SOURCE MATERIAL: Begin

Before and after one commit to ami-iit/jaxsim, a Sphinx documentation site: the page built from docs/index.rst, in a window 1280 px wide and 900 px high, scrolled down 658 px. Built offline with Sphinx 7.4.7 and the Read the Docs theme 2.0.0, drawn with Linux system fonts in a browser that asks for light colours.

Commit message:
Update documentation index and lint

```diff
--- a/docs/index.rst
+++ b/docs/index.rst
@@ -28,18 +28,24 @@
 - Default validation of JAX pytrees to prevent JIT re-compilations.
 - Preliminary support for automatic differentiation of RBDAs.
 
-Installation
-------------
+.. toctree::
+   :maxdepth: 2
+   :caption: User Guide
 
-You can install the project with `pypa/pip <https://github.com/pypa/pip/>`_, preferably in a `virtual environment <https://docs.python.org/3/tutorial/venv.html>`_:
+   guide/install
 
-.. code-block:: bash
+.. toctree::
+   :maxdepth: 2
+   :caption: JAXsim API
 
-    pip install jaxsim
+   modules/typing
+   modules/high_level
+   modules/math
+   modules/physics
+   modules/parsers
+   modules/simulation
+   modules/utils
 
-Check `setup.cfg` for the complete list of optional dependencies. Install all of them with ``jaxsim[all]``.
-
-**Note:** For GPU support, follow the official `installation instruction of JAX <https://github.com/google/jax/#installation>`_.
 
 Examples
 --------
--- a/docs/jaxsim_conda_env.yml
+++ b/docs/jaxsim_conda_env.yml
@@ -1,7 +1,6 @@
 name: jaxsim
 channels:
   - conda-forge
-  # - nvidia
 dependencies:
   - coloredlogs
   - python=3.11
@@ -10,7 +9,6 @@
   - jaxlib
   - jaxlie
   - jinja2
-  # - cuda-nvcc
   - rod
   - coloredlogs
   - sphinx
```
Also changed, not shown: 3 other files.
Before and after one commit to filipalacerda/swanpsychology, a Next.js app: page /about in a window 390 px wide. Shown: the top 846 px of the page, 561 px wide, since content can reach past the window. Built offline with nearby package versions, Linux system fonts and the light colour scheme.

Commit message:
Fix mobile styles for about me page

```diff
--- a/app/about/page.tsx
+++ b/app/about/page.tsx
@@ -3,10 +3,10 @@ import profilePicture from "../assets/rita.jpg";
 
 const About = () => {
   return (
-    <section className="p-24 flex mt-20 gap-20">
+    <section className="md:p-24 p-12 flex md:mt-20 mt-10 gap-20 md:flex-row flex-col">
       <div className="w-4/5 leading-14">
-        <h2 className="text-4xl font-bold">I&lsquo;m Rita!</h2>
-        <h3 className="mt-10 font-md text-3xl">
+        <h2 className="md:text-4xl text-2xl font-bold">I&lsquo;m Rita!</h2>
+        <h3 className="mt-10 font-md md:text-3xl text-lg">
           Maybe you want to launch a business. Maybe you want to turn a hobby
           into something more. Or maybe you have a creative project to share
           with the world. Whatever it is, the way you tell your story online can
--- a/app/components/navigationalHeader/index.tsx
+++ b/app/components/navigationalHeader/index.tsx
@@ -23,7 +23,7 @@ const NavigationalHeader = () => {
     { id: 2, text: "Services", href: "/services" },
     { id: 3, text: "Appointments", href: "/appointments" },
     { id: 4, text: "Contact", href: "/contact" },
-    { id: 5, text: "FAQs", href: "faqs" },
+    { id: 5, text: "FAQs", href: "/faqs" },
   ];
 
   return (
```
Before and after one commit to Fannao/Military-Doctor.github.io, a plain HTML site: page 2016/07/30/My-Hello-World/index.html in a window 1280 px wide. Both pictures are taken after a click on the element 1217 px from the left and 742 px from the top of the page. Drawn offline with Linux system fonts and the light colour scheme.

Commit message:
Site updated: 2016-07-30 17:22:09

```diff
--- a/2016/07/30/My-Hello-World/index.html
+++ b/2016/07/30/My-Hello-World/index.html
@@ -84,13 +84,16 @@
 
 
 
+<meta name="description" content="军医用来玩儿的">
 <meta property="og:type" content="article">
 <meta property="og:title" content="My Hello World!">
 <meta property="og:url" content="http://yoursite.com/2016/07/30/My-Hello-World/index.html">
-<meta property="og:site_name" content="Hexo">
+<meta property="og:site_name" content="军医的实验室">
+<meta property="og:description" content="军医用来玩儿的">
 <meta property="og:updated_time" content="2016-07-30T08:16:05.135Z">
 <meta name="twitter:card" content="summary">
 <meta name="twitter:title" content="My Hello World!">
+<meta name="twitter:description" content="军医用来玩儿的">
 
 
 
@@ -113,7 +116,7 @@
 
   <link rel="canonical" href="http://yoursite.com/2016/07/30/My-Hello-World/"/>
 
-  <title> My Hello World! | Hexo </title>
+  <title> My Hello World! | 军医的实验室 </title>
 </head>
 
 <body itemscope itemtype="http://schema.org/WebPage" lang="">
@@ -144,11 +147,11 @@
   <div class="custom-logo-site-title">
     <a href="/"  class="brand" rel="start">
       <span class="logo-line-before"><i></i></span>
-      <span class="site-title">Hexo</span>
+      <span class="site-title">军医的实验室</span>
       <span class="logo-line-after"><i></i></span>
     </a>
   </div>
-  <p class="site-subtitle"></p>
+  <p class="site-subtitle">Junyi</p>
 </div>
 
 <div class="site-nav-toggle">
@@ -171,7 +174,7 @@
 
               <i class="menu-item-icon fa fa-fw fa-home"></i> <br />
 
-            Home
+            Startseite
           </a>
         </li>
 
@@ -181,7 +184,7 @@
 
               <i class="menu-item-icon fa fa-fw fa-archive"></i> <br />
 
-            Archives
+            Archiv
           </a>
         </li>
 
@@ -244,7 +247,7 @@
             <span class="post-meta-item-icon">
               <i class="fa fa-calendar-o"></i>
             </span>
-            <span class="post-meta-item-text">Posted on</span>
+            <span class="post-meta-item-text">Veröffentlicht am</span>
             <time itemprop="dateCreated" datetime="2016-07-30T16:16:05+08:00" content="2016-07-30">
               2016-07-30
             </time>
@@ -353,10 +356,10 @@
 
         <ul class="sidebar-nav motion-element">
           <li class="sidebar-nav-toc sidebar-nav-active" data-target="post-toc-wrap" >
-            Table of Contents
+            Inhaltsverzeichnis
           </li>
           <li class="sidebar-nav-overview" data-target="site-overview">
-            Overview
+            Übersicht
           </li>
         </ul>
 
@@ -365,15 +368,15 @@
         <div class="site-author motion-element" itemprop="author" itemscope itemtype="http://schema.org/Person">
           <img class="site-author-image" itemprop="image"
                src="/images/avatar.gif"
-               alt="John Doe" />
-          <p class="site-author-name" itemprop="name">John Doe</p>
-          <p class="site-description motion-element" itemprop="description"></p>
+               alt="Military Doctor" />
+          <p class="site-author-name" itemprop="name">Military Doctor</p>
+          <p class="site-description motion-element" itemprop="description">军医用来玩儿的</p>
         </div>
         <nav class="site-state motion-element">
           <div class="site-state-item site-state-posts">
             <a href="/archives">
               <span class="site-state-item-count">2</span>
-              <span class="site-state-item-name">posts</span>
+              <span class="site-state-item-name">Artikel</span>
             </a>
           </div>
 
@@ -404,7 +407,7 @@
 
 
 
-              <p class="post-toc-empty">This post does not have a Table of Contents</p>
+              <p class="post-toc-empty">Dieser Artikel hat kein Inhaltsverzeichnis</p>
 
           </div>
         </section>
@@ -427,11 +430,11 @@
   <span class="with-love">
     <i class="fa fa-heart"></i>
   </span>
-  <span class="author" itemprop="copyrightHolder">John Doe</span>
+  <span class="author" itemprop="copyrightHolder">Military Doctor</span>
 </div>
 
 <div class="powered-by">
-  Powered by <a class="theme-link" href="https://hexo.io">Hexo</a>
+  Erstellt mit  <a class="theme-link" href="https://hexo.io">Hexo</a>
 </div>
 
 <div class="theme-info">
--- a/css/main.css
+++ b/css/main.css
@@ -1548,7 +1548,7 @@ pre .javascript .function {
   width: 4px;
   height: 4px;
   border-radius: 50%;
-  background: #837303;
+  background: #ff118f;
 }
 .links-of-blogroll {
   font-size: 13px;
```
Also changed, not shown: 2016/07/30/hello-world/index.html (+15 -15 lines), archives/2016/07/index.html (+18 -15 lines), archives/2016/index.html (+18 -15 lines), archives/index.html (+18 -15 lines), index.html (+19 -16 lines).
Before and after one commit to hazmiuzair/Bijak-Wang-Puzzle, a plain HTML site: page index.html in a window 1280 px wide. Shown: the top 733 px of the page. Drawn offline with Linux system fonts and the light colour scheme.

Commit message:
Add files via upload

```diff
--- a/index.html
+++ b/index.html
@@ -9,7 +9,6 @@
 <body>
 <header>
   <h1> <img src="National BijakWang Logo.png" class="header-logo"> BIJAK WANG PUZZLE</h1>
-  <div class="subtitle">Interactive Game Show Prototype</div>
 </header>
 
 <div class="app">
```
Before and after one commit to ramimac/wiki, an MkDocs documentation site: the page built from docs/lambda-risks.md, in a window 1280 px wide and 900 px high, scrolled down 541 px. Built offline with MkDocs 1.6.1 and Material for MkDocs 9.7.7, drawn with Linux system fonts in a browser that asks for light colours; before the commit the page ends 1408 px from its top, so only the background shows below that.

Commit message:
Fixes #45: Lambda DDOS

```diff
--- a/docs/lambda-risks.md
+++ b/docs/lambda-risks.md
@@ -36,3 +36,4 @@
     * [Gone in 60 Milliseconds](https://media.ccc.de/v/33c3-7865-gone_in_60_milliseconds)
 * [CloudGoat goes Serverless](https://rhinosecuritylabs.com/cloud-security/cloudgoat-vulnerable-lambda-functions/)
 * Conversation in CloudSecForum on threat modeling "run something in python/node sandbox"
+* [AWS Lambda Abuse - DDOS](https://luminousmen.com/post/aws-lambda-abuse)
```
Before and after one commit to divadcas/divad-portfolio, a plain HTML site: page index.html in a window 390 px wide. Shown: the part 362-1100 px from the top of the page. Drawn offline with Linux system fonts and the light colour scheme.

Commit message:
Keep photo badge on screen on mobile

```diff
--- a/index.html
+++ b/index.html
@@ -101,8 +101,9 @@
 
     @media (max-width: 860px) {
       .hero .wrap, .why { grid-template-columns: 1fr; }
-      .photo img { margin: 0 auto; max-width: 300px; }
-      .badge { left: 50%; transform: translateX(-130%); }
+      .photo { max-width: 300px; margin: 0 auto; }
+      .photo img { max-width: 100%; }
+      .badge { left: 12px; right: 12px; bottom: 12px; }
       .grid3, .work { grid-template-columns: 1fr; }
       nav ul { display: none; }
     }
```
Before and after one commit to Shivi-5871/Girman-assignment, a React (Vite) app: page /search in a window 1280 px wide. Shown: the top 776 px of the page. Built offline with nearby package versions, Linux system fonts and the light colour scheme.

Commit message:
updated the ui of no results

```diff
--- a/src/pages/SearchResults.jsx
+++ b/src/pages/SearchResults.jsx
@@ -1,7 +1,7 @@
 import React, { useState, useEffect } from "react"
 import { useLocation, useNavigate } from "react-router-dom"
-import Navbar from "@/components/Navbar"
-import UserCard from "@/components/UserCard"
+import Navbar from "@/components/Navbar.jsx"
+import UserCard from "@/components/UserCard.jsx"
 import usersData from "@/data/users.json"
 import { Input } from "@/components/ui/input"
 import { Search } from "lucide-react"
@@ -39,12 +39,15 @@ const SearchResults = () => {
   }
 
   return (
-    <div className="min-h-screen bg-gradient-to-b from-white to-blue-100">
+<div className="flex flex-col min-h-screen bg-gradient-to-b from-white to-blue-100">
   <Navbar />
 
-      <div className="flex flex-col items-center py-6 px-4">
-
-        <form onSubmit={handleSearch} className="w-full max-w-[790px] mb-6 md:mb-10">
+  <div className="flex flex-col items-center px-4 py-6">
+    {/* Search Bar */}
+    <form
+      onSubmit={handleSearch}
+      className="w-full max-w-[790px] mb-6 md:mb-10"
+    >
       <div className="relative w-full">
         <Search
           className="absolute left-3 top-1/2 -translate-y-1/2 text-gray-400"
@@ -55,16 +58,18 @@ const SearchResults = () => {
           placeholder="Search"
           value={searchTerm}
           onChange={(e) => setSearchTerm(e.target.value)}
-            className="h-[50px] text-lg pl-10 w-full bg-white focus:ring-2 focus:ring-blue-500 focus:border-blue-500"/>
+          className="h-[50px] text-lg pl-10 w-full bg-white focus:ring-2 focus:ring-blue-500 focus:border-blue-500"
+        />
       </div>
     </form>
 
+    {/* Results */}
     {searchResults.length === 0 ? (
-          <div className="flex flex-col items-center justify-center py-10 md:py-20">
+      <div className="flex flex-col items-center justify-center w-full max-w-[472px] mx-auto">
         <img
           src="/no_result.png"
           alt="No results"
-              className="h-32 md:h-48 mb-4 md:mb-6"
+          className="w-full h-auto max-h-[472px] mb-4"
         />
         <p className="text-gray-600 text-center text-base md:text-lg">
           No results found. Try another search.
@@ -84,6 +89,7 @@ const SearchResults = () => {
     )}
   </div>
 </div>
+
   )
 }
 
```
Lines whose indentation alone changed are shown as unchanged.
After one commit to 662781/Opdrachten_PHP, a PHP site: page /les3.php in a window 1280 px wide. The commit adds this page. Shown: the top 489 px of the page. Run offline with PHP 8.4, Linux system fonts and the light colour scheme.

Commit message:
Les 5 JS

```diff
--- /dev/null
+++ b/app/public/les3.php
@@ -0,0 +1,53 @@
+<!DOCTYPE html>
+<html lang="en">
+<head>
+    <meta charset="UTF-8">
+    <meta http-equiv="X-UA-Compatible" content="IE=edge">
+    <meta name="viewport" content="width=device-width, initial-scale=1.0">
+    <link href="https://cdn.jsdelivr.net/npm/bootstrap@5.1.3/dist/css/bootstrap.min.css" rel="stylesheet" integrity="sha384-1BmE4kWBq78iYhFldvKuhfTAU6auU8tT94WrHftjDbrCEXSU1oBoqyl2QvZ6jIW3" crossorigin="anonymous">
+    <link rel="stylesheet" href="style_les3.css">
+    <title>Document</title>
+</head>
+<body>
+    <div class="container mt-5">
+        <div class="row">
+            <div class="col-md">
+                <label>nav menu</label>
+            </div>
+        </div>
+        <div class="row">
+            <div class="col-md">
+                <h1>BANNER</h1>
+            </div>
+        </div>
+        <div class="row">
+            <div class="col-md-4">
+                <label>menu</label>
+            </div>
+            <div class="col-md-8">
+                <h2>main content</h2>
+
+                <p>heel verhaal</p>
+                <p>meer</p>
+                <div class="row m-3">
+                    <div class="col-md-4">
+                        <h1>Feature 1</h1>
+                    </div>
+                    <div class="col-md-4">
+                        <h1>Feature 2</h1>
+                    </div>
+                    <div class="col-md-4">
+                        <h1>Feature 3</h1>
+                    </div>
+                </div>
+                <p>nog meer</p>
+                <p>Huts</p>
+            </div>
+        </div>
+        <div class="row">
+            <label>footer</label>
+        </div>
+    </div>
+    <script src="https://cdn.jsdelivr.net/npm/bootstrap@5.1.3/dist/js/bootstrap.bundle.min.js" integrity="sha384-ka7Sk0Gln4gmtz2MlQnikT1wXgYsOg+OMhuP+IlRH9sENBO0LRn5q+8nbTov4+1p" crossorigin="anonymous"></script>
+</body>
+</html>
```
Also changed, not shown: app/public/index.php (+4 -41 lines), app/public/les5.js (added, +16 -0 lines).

SOURCE MATERIAL: End

== EXERCISE ==
Where a line of the records has the string "https", return that line.

== YOUR SOLUTION ==
-You can install the project with `pypa/pip <https://github.com/pypa/pip/>`_, preferably in a `virtual environment <https://docs.python.org/3/tutorial/venv.html>`_:
-**Note:** For GPU support, follow the official `installation instruction of JAX <https://github.com/google/jax/#installation>`_.
-  Powered by <a class="theme-link" href="https://hexo.io">Hexo</a>
+  Erstellt mit  <a class="theme-link" href="https://hexo.io">Hexo</a>
     * [Gone in 60 Milliseconds](https://media.ccc.de/v/33c3-7865-gone_in_60_milliseconds)
 * [CloudGoat goes Serverless](https://rhinosecuritylabs.com/cloud-security/cloudgoat-vulnerable-lambda-functions/)
+* [AWS Lambda Abuse - DDOS](https://luminousmen.com/post/aws-lambda-abuse)
+    <link href="https://cdn.jsdelivr.net/npm/bootstrap@5.1.3/dist/css/bootstrap.min.css" rel="stylesheet" integrity="sha384-1BmE4kWBq78iYhFldvKuhfTAU6auU8tT94WrHftjDbrCEXSU1oBoqyl2QvZ6jIW3" crossorigin="anonymous">
+    <script src="https://cdn.jsdelivr.net/npm/bootstrap@5.1.3/dist/js/bootstrap.bundle.min.js" integrity="sha384-ka7Sk0Gln4gmtz2MlQnikT1wXgYsOg+OMhuP+IlRH9sENBO0LRn5q+8nbTov4+1p" crossorigin="anonymous"></script>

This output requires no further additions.